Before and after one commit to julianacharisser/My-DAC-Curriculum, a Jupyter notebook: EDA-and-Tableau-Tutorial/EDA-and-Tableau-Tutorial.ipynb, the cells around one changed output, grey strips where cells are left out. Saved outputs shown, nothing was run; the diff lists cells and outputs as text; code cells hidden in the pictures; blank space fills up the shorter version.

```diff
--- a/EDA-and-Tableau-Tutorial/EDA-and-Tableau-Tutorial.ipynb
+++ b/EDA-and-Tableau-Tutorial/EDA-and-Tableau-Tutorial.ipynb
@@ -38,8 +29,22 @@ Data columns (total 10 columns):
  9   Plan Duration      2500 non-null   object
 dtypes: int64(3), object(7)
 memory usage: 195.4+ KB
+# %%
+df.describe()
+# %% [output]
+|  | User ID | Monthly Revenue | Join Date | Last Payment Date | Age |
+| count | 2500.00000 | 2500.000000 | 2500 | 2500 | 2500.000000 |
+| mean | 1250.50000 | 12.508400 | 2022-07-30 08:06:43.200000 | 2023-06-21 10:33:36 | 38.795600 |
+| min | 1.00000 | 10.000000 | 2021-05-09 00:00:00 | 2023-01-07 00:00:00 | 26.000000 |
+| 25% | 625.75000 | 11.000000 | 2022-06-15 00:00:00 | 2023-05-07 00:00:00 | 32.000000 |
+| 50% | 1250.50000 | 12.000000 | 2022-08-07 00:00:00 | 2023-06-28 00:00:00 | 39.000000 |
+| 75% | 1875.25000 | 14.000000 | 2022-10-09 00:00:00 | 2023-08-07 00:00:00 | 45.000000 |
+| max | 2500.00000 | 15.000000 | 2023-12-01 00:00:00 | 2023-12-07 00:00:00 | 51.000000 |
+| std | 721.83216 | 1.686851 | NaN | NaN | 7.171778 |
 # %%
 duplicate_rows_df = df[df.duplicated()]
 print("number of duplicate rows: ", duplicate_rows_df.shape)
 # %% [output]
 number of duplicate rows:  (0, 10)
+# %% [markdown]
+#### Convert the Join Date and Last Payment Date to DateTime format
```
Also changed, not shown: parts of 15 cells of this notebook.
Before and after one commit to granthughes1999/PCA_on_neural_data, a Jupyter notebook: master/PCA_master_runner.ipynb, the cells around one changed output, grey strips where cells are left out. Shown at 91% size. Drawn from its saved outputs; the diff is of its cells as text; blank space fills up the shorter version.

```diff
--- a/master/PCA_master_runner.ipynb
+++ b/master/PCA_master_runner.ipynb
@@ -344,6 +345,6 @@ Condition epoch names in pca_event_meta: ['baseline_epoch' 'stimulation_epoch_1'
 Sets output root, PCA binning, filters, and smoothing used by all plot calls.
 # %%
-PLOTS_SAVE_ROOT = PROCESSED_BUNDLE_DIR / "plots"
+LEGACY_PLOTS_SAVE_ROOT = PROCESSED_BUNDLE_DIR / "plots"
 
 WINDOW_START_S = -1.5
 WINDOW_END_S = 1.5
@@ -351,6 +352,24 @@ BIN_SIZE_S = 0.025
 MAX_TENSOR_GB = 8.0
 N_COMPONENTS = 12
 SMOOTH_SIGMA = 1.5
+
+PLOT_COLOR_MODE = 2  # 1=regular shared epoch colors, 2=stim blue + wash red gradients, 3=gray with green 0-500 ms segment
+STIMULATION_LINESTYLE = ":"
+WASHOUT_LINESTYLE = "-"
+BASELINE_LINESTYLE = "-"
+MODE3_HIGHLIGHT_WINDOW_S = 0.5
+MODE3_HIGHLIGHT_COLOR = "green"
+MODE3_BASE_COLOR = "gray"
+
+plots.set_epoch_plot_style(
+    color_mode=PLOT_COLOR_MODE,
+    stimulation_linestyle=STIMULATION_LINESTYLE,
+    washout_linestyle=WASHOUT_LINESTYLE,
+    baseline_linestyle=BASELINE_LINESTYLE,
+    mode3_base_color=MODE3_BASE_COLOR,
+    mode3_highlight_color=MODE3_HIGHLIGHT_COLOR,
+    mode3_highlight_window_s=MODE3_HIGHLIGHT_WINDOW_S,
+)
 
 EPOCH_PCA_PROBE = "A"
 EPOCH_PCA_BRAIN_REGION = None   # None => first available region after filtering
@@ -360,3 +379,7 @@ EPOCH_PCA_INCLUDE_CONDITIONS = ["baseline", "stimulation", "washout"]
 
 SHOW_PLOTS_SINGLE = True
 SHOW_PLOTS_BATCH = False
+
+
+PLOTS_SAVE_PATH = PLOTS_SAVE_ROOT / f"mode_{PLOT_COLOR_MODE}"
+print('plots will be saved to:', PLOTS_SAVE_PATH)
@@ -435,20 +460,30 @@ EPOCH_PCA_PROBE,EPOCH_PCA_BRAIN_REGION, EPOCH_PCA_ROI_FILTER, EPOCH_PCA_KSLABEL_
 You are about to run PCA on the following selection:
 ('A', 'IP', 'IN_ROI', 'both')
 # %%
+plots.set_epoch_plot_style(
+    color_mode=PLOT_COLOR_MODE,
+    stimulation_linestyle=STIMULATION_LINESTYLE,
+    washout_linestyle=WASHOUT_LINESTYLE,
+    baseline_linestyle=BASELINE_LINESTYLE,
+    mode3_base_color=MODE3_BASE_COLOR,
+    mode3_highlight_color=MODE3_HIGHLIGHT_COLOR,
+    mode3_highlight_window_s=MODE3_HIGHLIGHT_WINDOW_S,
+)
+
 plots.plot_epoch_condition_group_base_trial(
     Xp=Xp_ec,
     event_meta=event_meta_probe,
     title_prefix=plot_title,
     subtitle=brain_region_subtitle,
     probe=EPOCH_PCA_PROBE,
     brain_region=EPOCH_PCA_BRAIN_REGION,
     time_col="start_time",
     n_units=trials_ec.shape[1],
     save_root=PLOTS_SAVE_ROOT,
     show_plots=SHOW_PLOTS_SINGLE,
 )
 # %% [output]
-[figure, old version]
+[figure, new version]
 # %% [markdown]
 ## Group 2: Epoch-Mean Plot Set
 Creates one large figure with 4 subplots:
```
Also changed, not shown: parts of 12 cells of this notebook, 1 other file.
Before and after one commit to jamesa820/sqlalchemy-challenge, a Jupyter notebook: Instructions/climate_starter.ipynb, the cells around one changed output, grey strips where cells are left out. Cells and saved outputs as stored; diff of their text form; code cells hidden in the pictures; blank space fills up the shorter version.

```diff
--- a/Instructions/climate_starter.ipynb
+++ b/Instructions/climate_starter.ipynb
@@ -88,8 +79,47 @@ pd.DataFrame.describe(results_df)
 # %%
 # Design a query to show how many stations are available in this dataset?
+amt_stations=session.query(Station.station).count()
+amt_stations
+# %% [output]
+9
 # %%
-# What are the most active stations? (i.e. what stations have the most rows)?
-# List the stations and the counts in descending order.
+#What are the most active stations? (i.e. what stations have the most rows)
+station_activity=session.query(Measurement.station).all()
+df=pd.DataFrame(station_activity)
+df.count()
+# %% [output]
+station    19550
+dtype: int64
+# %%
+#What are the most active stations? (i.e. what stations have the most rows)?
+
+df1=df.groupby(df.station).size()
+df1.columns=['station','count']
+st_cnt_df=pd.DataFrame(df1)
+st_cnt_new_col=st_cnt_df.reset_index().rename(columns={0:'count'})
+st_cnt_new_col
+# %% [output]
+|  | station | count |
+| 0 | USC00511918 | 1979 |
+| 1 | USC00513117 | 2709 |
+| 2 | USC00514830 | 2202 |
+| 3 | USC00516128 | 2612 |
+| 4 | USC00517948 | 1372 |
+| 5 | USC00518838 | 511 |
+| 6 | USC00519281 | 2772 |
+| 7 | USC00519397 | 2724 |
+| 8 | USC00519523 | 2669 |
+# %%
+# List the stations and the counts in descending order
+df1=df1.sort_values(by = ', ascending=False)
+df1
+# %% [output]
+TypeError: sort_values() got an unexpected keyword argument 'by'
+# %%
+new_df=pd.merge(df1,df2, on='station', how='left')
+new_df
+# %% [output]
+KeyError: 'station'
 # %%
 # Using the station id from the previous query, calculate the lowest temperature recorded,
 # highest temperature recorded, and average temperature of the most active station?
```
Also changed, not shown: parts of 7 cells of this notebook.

— TASK STATEMENT —
In the data, how many lines hold the word "most"? State that number alone.

— RESULT OF THE TASK —
4